> **WHAT THE TASK ASKS**
Copy out each line below verbatim, skipping any picture.
* * * * * * *
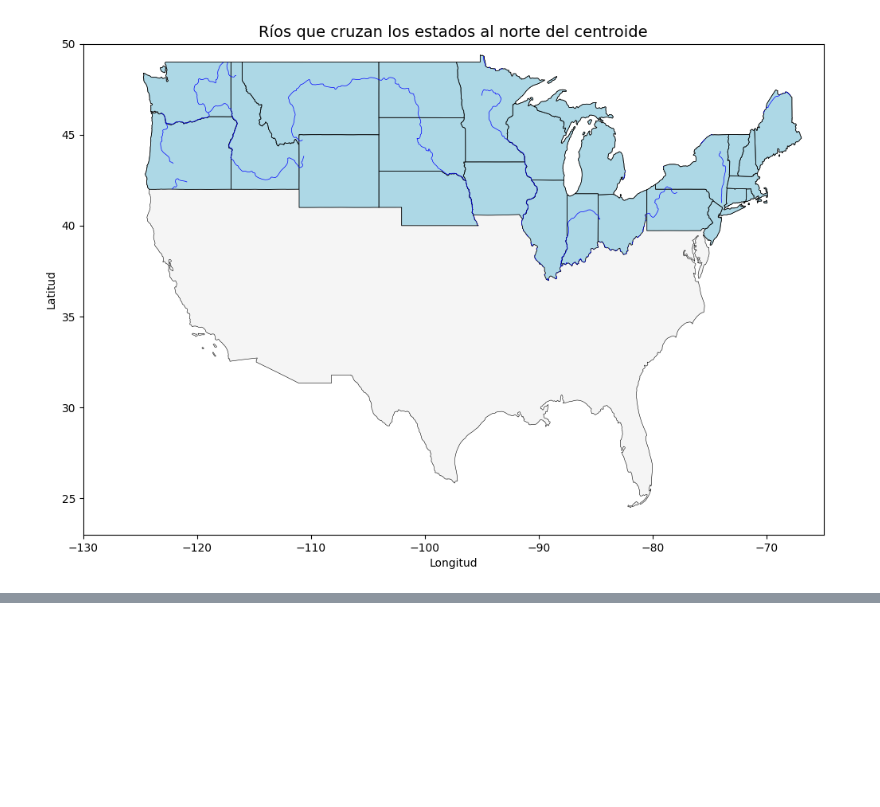
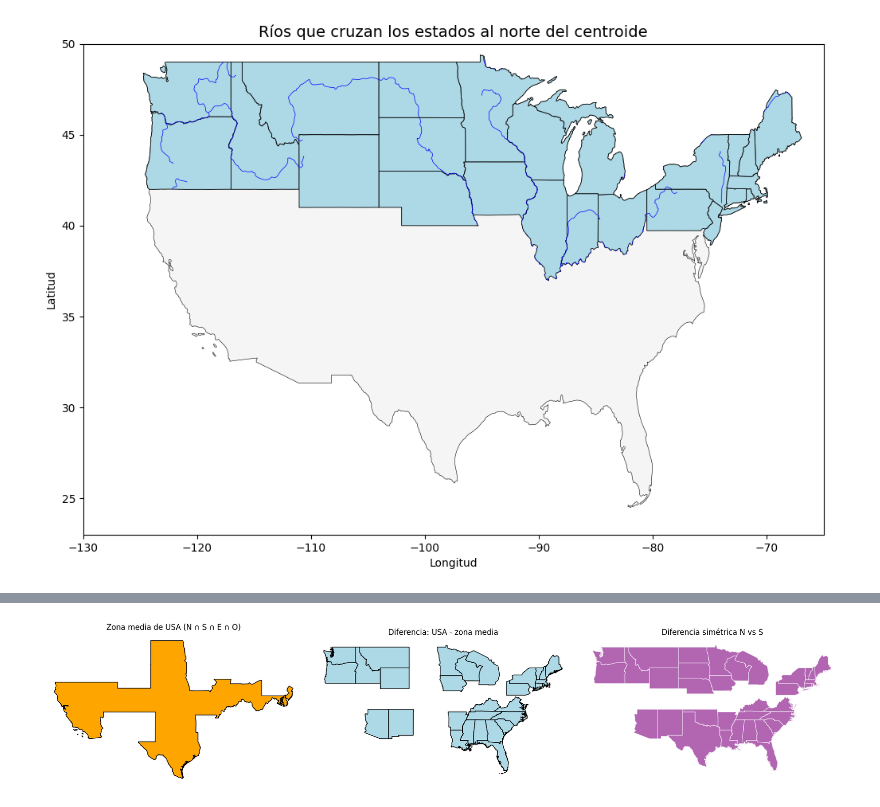
Before and after one commit to Derick047/PC5, a Jupyter notebook: PC5_IAE.ipynb, the cells around one changed output, grey strips where cells are left out. Cells and saved outputs as stored; diff of their text form; code cells hidden in the pictures; blank space fills up the shorter version.

```diff
--- a/PC5_IAE.ipynb
+++ b/PC5_IAE.ipynb
@@ -256,0 +389,36 @@ plt.show()
+# %%
+# INTERSECTION: zona común entre N-S y E-O
+statesNS = statesN.overlay(statesS, how='intersection', keep_geom_type=True)
+statesWE = statesW.overlay(statesE, how='intersection', keep_geom_type=True)
+
+# UNION de ambas intersecciones
+mid_union = statesNS.overlay(statesWE, how='union', keep_geom_type=True).dissolve()
+mid_union['zone'] = 'middle'
+# %%
+# DIFFERENCE: lo que está en USA pero no en la zona central
+diff = states.overlay(mid_union, how='difference', keep_geom_type=True)
+
+# SYMMETRIC DIFFERENCE: lo que está fuera de la intersección de N-S y E-O
+sym_diff = statesN.overlay(statesS, how='symmetric_difference', keep_geom_type=True)
+
+# GRAFICAR RESULTADOS
+fig, axs = plt.subplots(1, 3, figsize=(18, 5))
+# Zona media (intersección)
+mid_union.plot(ax=axs[0], facecolor='orange', edgecolor='black')
+axs[0].set_title("Zona media de USA (N ∩ S ∩ E ∩ O)")
+axs[0].axis('off')
+
+# Diferencia
+diff.plot(ax=axs[1], facecolor='lightblue', edgecolor='black')
+axs[1].set_title("Diferencia: USA - zona media")
+axs[1].axis('off')
+
+# Simétrica
+sym_diff.plot(ax=axs[2], facecolor='purple', edgecolor='white', alpha=0.6)
+axs[2].set_title("Diferencia simétrica N vs S")
+axs[2].axis('off')
+
+plt.tight_layout()
+plt.show()
+# %% [output]
+[figure, added]
```
Also changed, not shown: parts of 18 cells of this notebook, 1 other file.
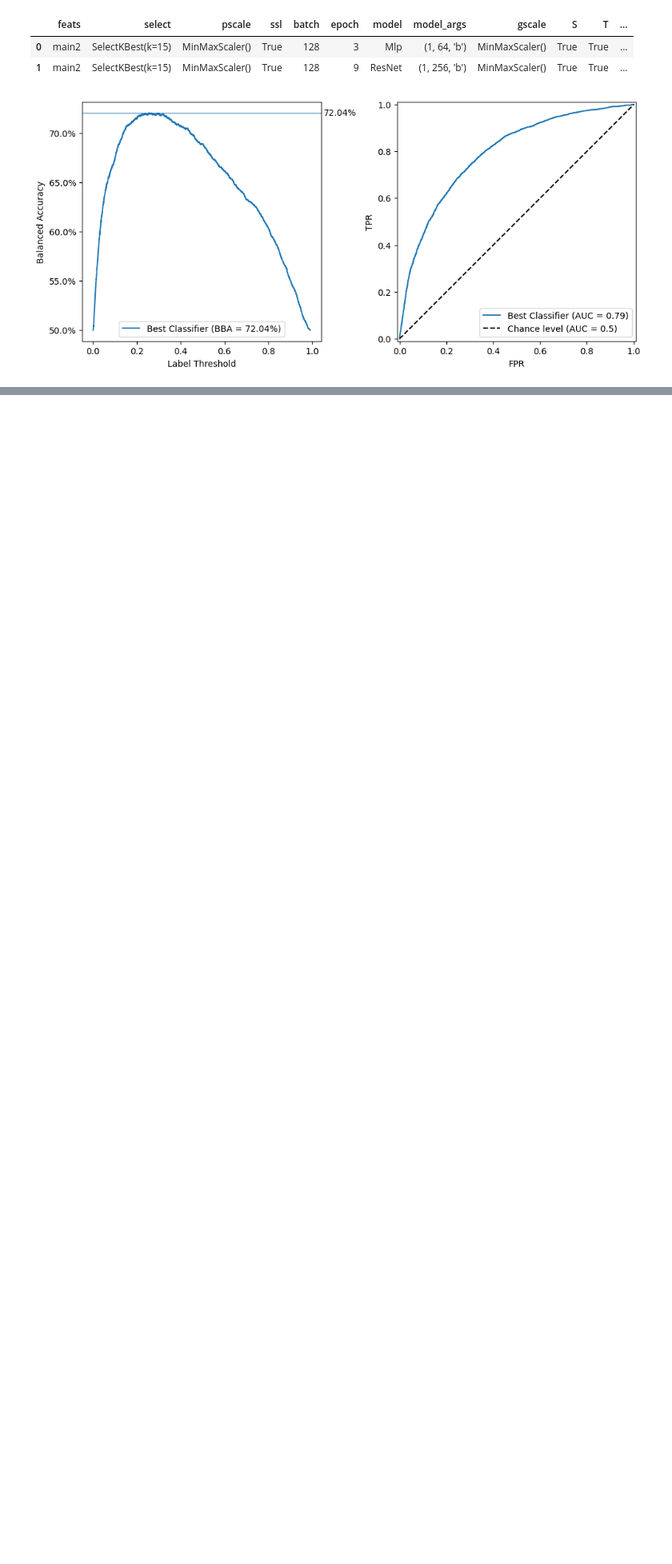
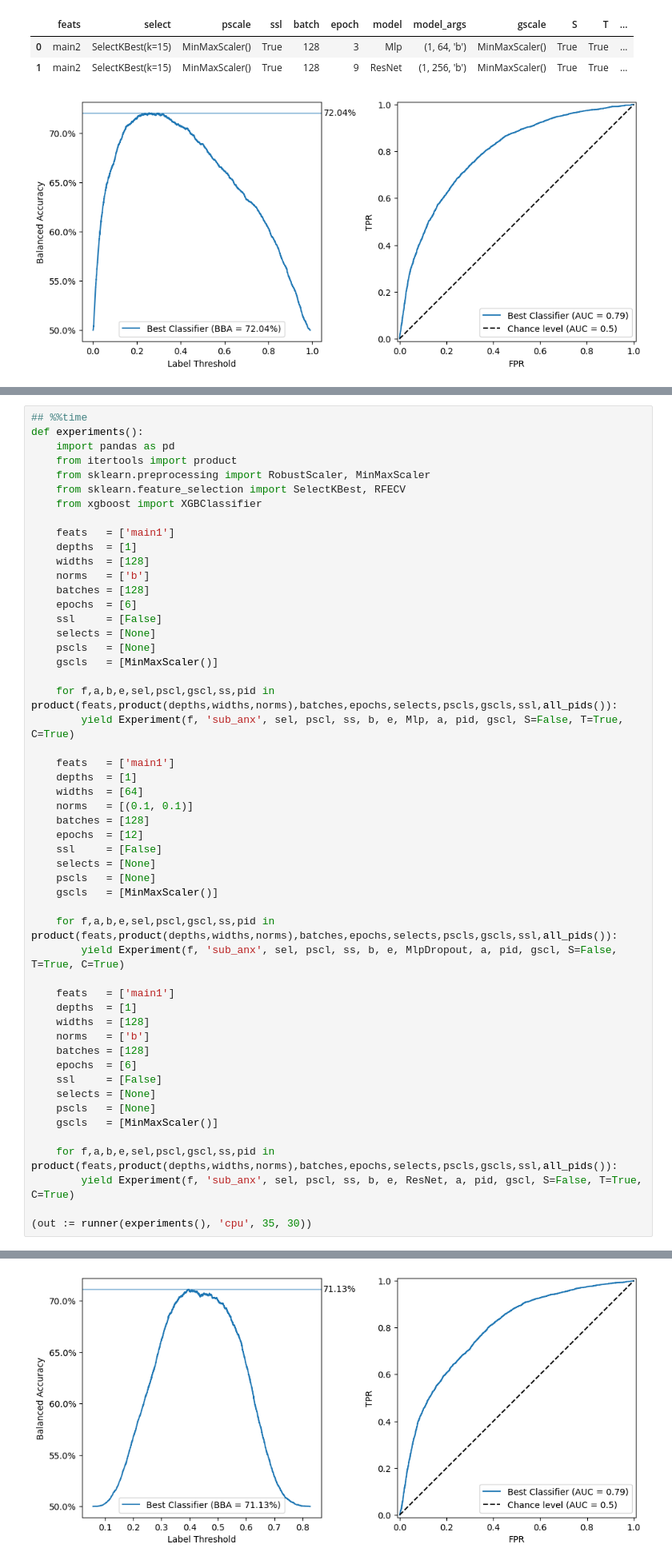
Before and after one commit to mrucker/diss, a Jupyter notebook: Samples.ipynb, the cells around one changed output, grey strips where cells are left out. Shown at 80% size. Saved outputs shown, nothing was run; the diff lists cells and outputs as text; blank space fills up the shorter version.

```diff
--- a/Samples.ipynb
+++ b/Samples.ipynb
@@ -700,0 +758,53 @@ Wall time: 2.34 s
+# %%
+## %%time
+def experiments():
+    import pandas as pd
+    from itertools import product
+    from sklearn.preprocessing import RobustScaler, MinMaxScaler
+    from sklearn.feature_selection import SelectKBest, RFECV
+    from xgboost import XGBClassifier
+
+    feats   = ['main1']
+    depths  = [1]
+    widths  = [128]
+    norms   = ['b']
+    batches = [128]
+    epochs  = [6]
+    ssl     = [False]
+    selects = [None]
+    pscls   = [None]
+    gscls   = [MinMaxScaler()]
+
+    for f,a,b,e,sel,pscl,gscl,ss,pid in product(feats,product(depths,widths,norms),batches,epochs,selects,pscls,gscls,ssl,all_pids()):
+        yield Experiment(f, 'sub_anx', sel, pscl, ss, b, e, Mlp, a, pid, gscl, S=False, T=True, C=True)
+
+    feats   = ['main1']
+    depths  = [1]
+    widths  = [64]
+    norms   = [(0.1, 0.1)]
+    batches = [128]
+    epochs  = [12]
+    ssl     = [False]
+    selects = [None]
+    pscls   = [None]
+    gscls   = [MinMaxScaler()]
+
+    for f,a,b,e,sel,pscl,gscl,ss,pid in product(feats,product(depths,widths,norms),batches,epochs,selects,pscls,gscls,ssl,all_pids()):
+        yield Experiment(f, 'sub_anx', sel, pscl, ss, b, e, MlpDropout, a, pid, gscl, S=False, T=True, C=True)
+
+    feats   = ['main1']
+    depths  = [1]
+    widths  = [128]
+    norms   = ['b']
+    batches = [128]
+    epochs  = [6]
+    ssl     = [False]
+    selects = [None]
+    pscls   = [None]
+    gscls   = [MinMaxScaler()]
+
+    for f,a,b,e,sel,pscl,gscl,ss,pid in product(feats,product(depths,widths,norms),batches,epochs,selects,pscls,gscls,ssl,all_pids()):
+        yield Experiment(f, 'sub_anx', sel, pscl, ss, b, e, ResNet, a, pid, gscl, S=False, T=True, C=True)
+
+(out := runner(experiments(), 'cpu', 35, 30))
+# %% [output]
@@ -700,0 +815 @@ Wall time: 2.34 s
+[figure, added]
```
Also changed, not shown: parts of 10 cells of this notebook, 1 other file.
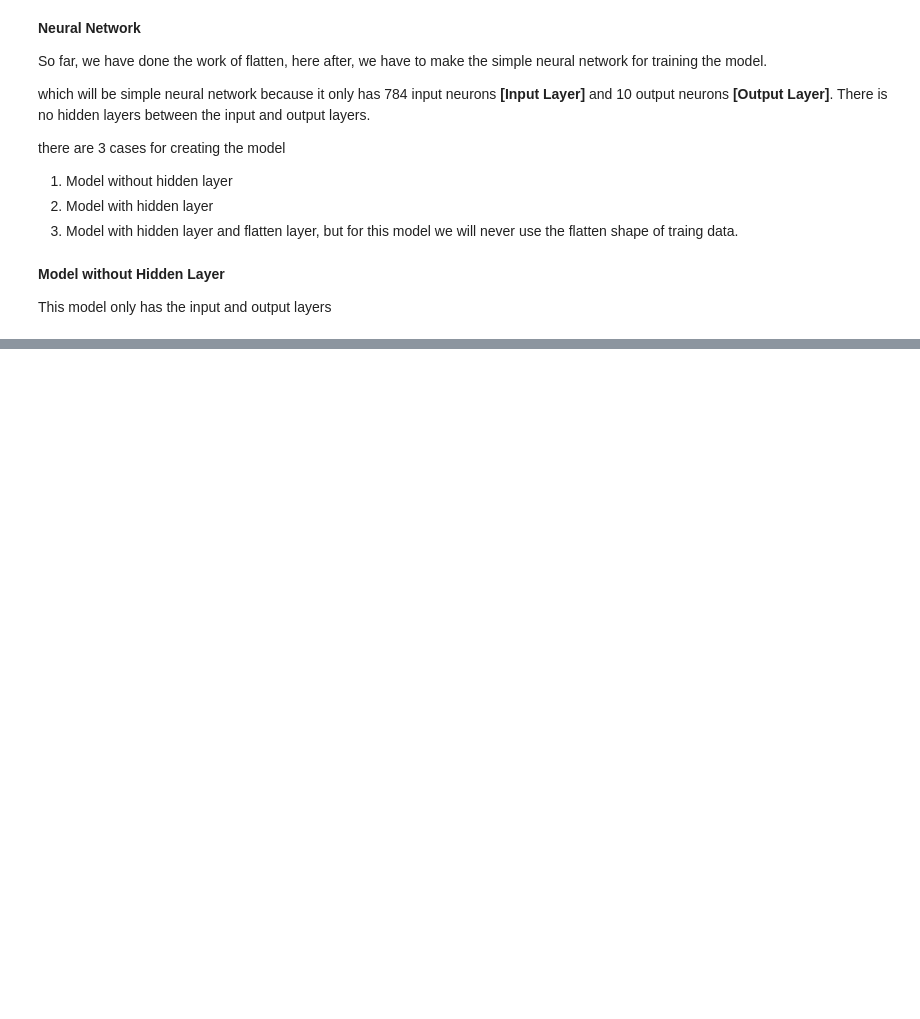
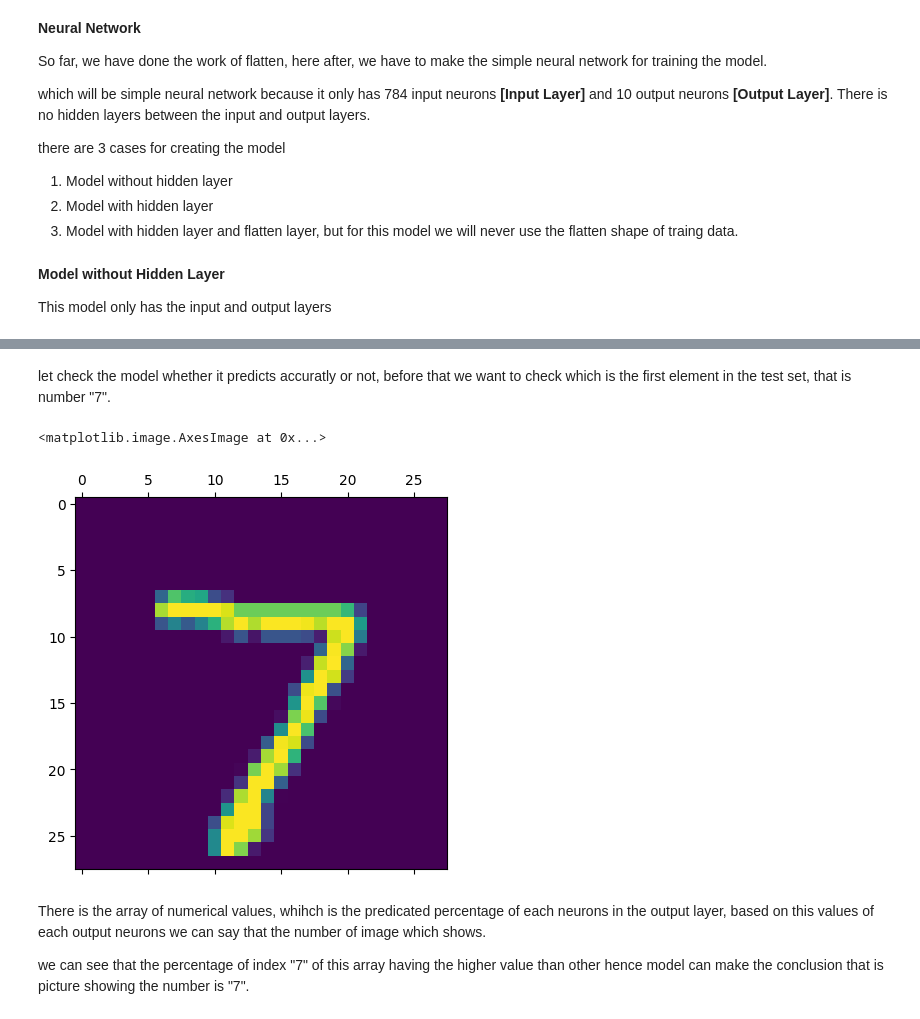
Before and after one commit to HariWork29/Colabworks, a Jupyter notebook: number_classification.ipynb, the cells around one changed output, grey strips where cells are left out. Drawn from its saved outputs; the diff is of its cells as text; code cells hidden in the pictures; blank space fills up the shorter version.

```diff
--- a/number_classification.ipynb
+++ b/number_classification.ipynb
@@ -98,0 +151,21 @@ Model_1 = keras.Sequential([
+# %%
+(x_train, y_train), (x_test, y_test) = keras.datasets.mnist.load_data()
+
+x_train = x_train/255
+x_test = x_test/255
+
+x_train_flatten = x_train.reshape(len(x_train), 28*28)
+x_test_flatten = x_test.reshape(len(x_test), 28*28)
+
+model_scale = keras.Sequential([
+    keras.layers.Dense(10, input_shape=(784,), activation="sigmoid"),
+    keras.layers.Dense(10, activation= "sigmoid")
+])
+
+model_scale.compile(
+    optimizer="adam",
+    loss="sparse_categorical_crossentropy",
+    metrics=["accuracy"]
+)
+
+model_scale.fit(x_train_flatten, y_train, epochs=7)
@@ -98,0 +195,11 @@ Model_1 = keras.Sequential([
+# %% [markdown]
+let check the model whether it predicts accuratly or not, before that we want to check which is the first element in the test set, that is number "7".
+# %%
+plt.matshow(x_test[0])
+# %% [output]
+<matplotlib.image.AxesImage at 0x...>
+[figure, added]
+# %% [markdown]
+There is the array of numerical values, whihch is the predicated percentage of each neurons in the output layer, based on this values of each output neurons we can say that the number of image which shows.
+
+we can see that the percentage of index "7" of this array having the higher value than other hence model can make the conclusion that is picture showing the number is "7".
```
Also changed, not shown: parts of 11 cells of this notebook.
* * * * * * *
> **ANSWER SECTION**
Before and after one commit to Derick047/PC5, a Jupyter notebook: PC5_IAE.ipynb, the cells around one changed output, grey strips where cells are left out. Cells and saved outputs as stored; diff of their text form; code cells hidden in the pictures; blank space fills up the shorter version.

```diff
--- a/PC5_IAE.ipynb
+++ b/PC5_IAE.ipynb
@@ -256,0 +389,36 @@ plt.show()
+# %%
+# INTERSECTION: zona común entre N-S y E-O
+statesNS = statesN.overlay(statesS, how='intersection', keep_geom_type=True)
+statesWE = statesW.overlay(statesE, how='intersection', keep_geom_type=True)
+
+# UNION de ambas intersecciones
+mid_union = statesNS.overlay(statesWE, how='union', keep_geom_type=True).dissolve()
+mid_union['zone'] = 'middle'
+# %%
+# DIFFERENCE: lo que está en USA pero no en la zona central
+diff = states.overlay(mid_union, how='difference', keep_geom_type=True)
+
+# SYMMETRIC DIFFERENCE: lo que está fuera de la intersección de N-S y E-O
+sym_diff = statesN.overlay(statesS, how='symmetric_difference', keep_geom_type=True)
+
+# GRAFICAR RESULTADOS
+fig, axs = plt.subplots(1, 3, figsize=(18, 5))
+# Zona media (intersección)
+mid_union.plot(ax=axs[0], facecolor='orange', edgecolor='black')
+axs[0].set_title("Zona media de USA (N ∩ S ∩ E ∩ O)")
+axs[0].axis('off')
+
+# Diferencia
+diff.plot(ax=axs[1], facecolor='lightblue', edgecolor='black')
+axs[1].set_title("Diferencia: USA - zona media")
+axs[1].axis('off')
+
+# Simétrica
+sym_diff.plot(ax=axs[2], facecolor='purple', edgecolor='white', alpha=0.6)
+axs[2].set_title("Diferencia simétrica N vs S")
+axs[2].axis('off')
+
+plt.tight_layout()
+plt.show()
+# %% [output]
+[figure, added]
```
Also changed, not shown: parts of 18 cells of this notebook, 1 other file.
Before and after one commit to mrucker/diss, a Jupyter notebook: Samples.ipynb, the cells around one changed output, grey strips where cells are left out. Shown at 80% size. Saved outputs shown, nothing was run; the diff lists cells and outputs as text; blank space fills up the shorter version.

```diff
--- a/Samples.ipynb
+++ b/Samples.ipynb
@@ -700,0 +758,53 @@ Wall time: 2.34 s
+# %%
+## %%time
+def experiments():
+    import pandas as pd
+    from itertools import product
+    from sklearn.preprocessing import RobustScaler, MinMaxScaler
+    from sklearn.feature_selection import SelectKBest, RFECV
+    from xgboost import XGBClassifier
+
+    feats   = ['main1']
+    depths  = [1]
+    widths  = [128]
+    norms   = ['b']
+    batches = [128]
+    epochs  = [6]
+    ssl     = [False]
+    selects = [None]
+    pscls   = [None]
+    gscls   = [MinMaxScaler()]
+
+    for f,a,b,e,sel,pscl,gscl,ss,pid in product(feats,product(depths,widths,norms),batches,epochs,selects,pscls,gscls,ssl,all_pids()):
+        yield Experiment(f, 'sub_anx', sel, pscl, ss, b, e, Mlp, a, pid, gscl, S=False, T=True, C=True)
+
+    feats   = ['main1']
+    depths  = [1]
+    widths  = [64]
+    norms   = [(0.1, 0.1)]
+    batches = [128]
+    epochs  = [12]
+    ssl     = [False]
+    selects = [None]
+    pscls   = [None]
+    gscls   = [MinMaxScaler()]
+
+    for f,a,b,e,sel,pscl,gscl,ss,pid in product(feats,product(depths,widths,norms),batches,epochs,selects,pscls,gscls,ssl,all_pids()):
+        yield Experiment(f, 'sub_anx', sel, pscl, ss, b, e, MlpDropout, a, pid, gscl, S=False, T=True, C=True)
+
+    feats   = ['main1']
+    depths  = [1]
+    widths  = [128]
+    norms   = ['b']
+    batches = [128]
+    epochs  = [6]
+    ssl     = [False]
+    selects = [None]
+    pscls   = [None]
+    gscls   = [MinMaxScaler()]
+
+    for f,a,b,e,sel,pscl,gscl,ss,pid in product(feats,product(depths,widths,norms),batches,epochs,selects,pscls,gscls,ssl,all_pids()):
+        yield Experiment(f, 'sub_anx', sel, pscl, ss, b, e, ResNet, a, pid, gscl, S=False, T=True, C=True)
+
+(out := runner(experiments(), 'cpu', 35, 30))
+# %% [output]
@@ -700,0 +815 @@ Wall time: 2.34 s
+[figure, added]
```
Also changed, not shown: parts of 10 cells of this notebook, 1 other file.
Before and after one commit to HariWork29/Colabworks, a Jupyter notebook: number_classification.ipynb, the cells around one changed output, grey strips where cells are left out. Drawn from its saved outputs; the diff is of its cells as text; code cells hidden in the pictures; blank space fills up the shorter version.

```diff
--- a/number_classification.ipynb
+++ b/number_classification.ipynb
@@ -98,0 +151,21 @@ Model_1 = keras.Sequential([
+# %%
+(x_train, y_train), (x_test, y_test) = keras.datasets.mnist.load_data()
+
+x_train = x_train/255
+x_test = x_test/255
+
+x_train_flatten = x_train.reshape(len(x_train), 28*28)
+x_test_flatten = x_test.reshape(len(x_test), 28*28)
+
+model_scale = keras.Sequential([
+    keras.layers.Dense(10, input_shape=(784,), activation="sigmoid"),
+    keras.layers.Dense(10, activation= "sigmoid")
+])
+
+model_scale.compile(
+    optimizer="adam",
+    loss="sparse_categorical_crossentropy",
+    metrics=["accuracy"]
+)
+
+model_scale.fit(x_train_flatten, y_train, epochs=7)
@@ -98,0 +195,11 @@ Model_1 = keras.Sequential([
+# %% [markdown]
+let check the model whether it predicts accuratly or not, before that we want to check which is the first element in the test set, that is number "7".
+# %%
+plt.matshow(x_test[0])
+# %% [output]
+<matplotlib.image.AxesImage at 0x...>
+[figure, added]
+# %% [markdown]
+There is the array of numerical values, whihch is the predicated percentage of each neurons in the output layer, based on this values of each output neurons we can say that the number of image which shows.
+
+we can see that the percentage of index "7" of this array having the higher value than other hence model can make the conclusion that is picture showing the number is "7".
```
Also changed, not shown: parts of 11 cells of this notebook.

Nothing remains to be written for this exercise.